Walking Through History
On Wednesday, we had a night tour of the Louvre. The tour was supposed to start at 6:45pm but because of miscommunication, we all arrived late and had to essentially run through the museum to see all the exhibits that our tour guide wanted to show us. Even though the tour was rushed, it was still absolutely amazing. We started with the history of the Louvre itself and had the chance to see parts of the original castle. Some other noteworthy things that we saw included the Mona Lisa (of course), Charlemagne’s sword, Napoleon’s throne, and mummified fish (which is so bizarre to me). It was the fastest and most fascinating walk through world history, and seeing the different artistic expressions and displays of political power only ignited my love for the past. APA gave us student passes to the Louvre, so I definitely plan to go back and explore some more. The amount of museums in Paris is overwhelming, and the fact that we only have 5 weeks in the country makes it hard to prioritize things to do. I feel guilty whenever I have free time and am not making my way to some museum.
The other blast to the past was our weekend trip to Bourgogne. FMS and the students from APA Paris left Paris early Friday morning and we did not get home until late Sunday night. The weekend was jam-packed with activities, starting with a tour of Dijon. We learned how to identify when buildings were constructed by the shape of their windows. It was also amazing to see houses from the middle ages and imagine how life must have been like back then. Our group dinner was delicious, as was every meal over the weekend.
On Saturday, we visited the Hotel Dieu de Beaune, which used to be a hospital.

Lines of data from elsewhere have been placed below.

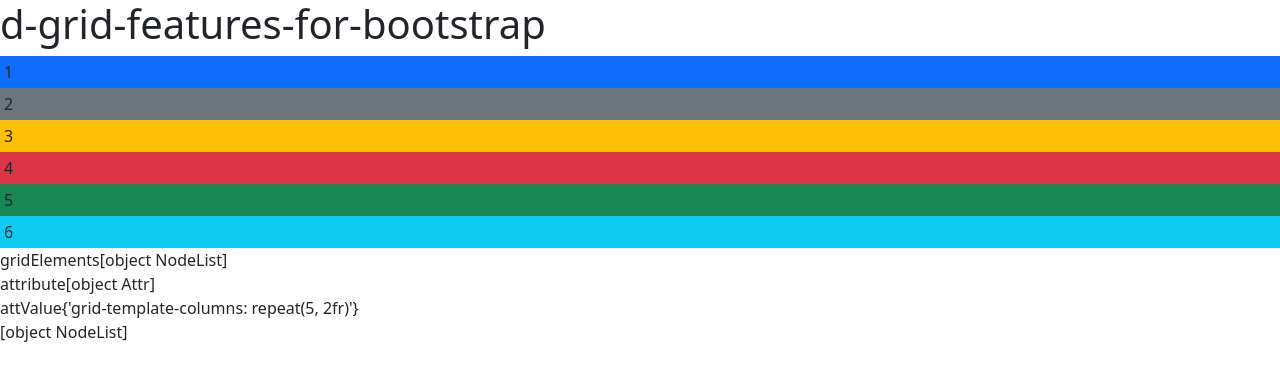
Repository: LynxPardelle/d-grid-features-for-bootstrap
Page: index.html
The author's editor kept a copy of each file at every save. The page is drawn from the files as they stood at one save, then again after the next save.
The browser window is 1280 px wide. The pictures show the whole page.

Above is the page before, as saved 2021-10-20 03:59:40.

### index.html
<!DOCTYPE html>
<html lang="en">
<head>
  <meta charset="UTF-8">
  <meta http-equiv="X-UA-Compatible" content="IE=edge">
  <meta name="viewport" content="width=device-width, initial-scale=1.0">
  <title>d-grid-features-for-bootstrap</title>
  <link href="https://cdn.jsdelivr.net/npm/bootstrap@5.1.3/dist/css/bootstrap.min.css" rel="stylesheet" integrity="sha384-1BmE4kWBq78iYhFldvKuhfTAU6auU8tT94WrHftjDbrCEXSU1oBoqyl2QvZ6jIW3" crossorigin="anonymous">
</head>
<body>
  <h1>d-grid-features-for-bootstrap</h1>

  <section class="d-grid bg-dark" data-gfbs="{'grid-template-columns: repeat(5, 2fr)'}">
    <div class="grid-element bg-primary p-1">
      1
    </div>
    <div class="grid-element bg-secondary p-1">
      2
    </div>
    <div class="grid-element bg-warning p-1">
      3
    </div>
    <div class="grid-element bg-danger p-1">
      4
    </div>
    <div class="grid-element bg-success p-1">
      5
    </div>
    <div class="grid-element bg-info p-1">
      6
    </div>
  </section>

  <div id="console">

  </div>

  <script src="https://cdn.jsdelivr.net/npm/bootstrap@5.1.3/dist/js/bootstrap.bundle.min.js" integrity="sha384-ka7Sk0Gln4gmtz2MlQnikT1wXgYsOg+OMhuP+IlRH9sENBO0LRn5q+8nbTov4+1p" crossorigin="anonymous"></script>
  <script src="./d-grid.js"></script>
</body>
</html>

### d-grid.js
"use strict";

let gridElements = document.querySelectorAll("[data-gfbs]");

document.getElementById("console").innerHTML += 'gridElements' + gridElements + '<br />';

console.log(gridElements);
for (let gridElement of gridElements) {
  for(let attribute of gridElement.attributes){
    if(attribute.localName.includes('gfbs')){
      let attValue = attribute.value;

      console.log(attribute);
document.getElementById("console").innerHTML += 'attribute' + attribute + '<br/>';
console.log(attValue);
      document.getElementById("console").innerHTML += 'attValue' + attValue + '<br/>';
    }
  }
}

/* for(let attribute of gridElements.attributes){
  if(attribute.localName.includes('gfbs')){
    console.log(attribute);
  }
} */

document.getElementById("console").innerHTML += gridElements;

After the next save:
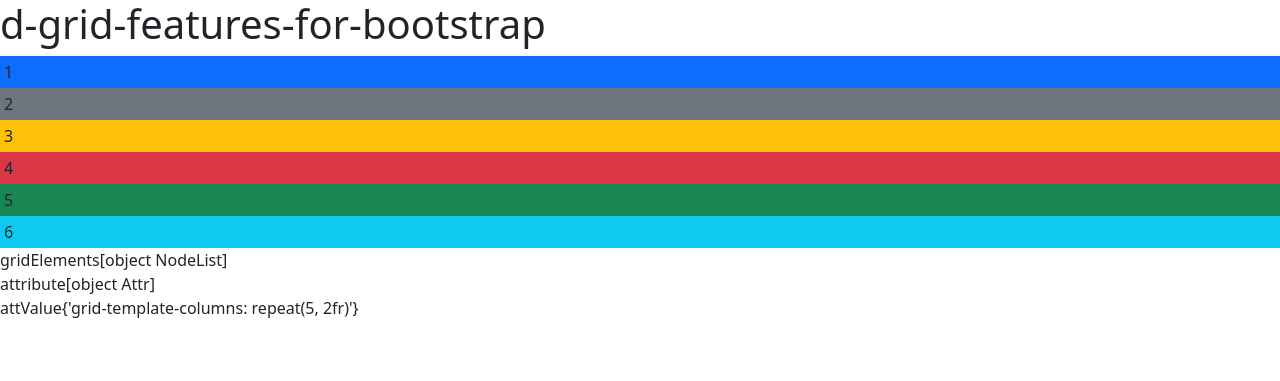
Saved 10 s later.
--- a/d-grid.js
+++ b/d-grid.js
@@ -23,5 +23,3 @@ console.log(attValue);
     console.log(attribute);
   }
 } */
-
-document.getElementById("console").innerHTML += gridElements;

The building itself was gorgeous and the surrounding jardin was very cute, but I couldn’t help but feel just a little creeped out when I was touring the inside of the museum. There were hospital beds, medical equipment, and several wax figures of nuns scattered around the premise to help visitors visualize the reality of life in the 15th century. While historically accurate, for me the set-up resembled scenes from modern day horror films.
In the afternoon, we visited a vineyard and saw the process of wine-making. On Sunday, we visited Vezelay and our guide told us about life in the Middle Ages. Both the town and the tour were great, but at this point in the weekend, we were all tired and all of us were starting to get sick, so it ended up being a low-energy visit. We got back to Paris late at night, and the FMS group went out to Thai food.
Contemporary Dance and Jazz
In addition to all the history-related activities, this week we also had a chance to see a contemporary dance piece. Judging from the contemporary dances I’ve seen at school, I honestly had low expectations. Despite the fact that I had no idea what was going on stage most of the time (the plot was extremely intricate), the dancing was objectively amazing. It was crazy to see the dancers move their bodies in ways I didn’t think was possible, and if anything the dance made me appreciate the human body more. After the dance, the FMS group decided to check out a jazz bar. I was unaware of how far away this bar was, it was in the 19th arrondissement, which is super north. Once we got there, the music seemed like an extension of the contemporary dance–to avant garde for me to understand. The worst part of it was that because the bar was so far away, the metro closed as I was on my way home, and I was still 1 hour away. My phone was also on the brink of death, so I could not use it to navigate. Thankfully I found a taxi and made it home safe.
My classes this Monday went much better than my classes last Monday, and the improvement can wholly be attributed to my discovery of the gourmet coffee vending machine above our classroom. With my mind and body fully functioning with the help of caffeine, I was able to better appreciate the actual content of the courses. I initially was very worried that our professors would make their curriculums easy so that non-natives could better understand the material. While it is true that our French level is not the same as natives, the reality is that we are all intelligent college students that want to be challenged. Thankfully, our classes try not to be survey courses and the professors really put an effort into exploring more nuanced subjects. Overall, the academic side of things has been going pretty well.
Becoming Obsessed with France
My reasons for studying French were initially very cut and dry: I wanted to be able to communicate with my family on my dad’s side and understand Senegalse culture better. France was a country that I was vaguely interested in, because I was more intrigued by other francophone countries. I never had an opportunity to take classes on French history or literature, so I came to the country knowing just the essentials. However, the more time I spent in Paris, the more I want to know everything about France. Everyday is like a little adventure, and there are endless things to learn, whether it’s art, history, architecture, or politics. I am genuinely excited about going to classes, talking to my host family, watching French TV, and visiting museums. I already know that I will be devastated when it comes time to leave. I’ve unsuccessful in my attempts to avoid the plague (of colds), so I am signing off to rest! Until next week!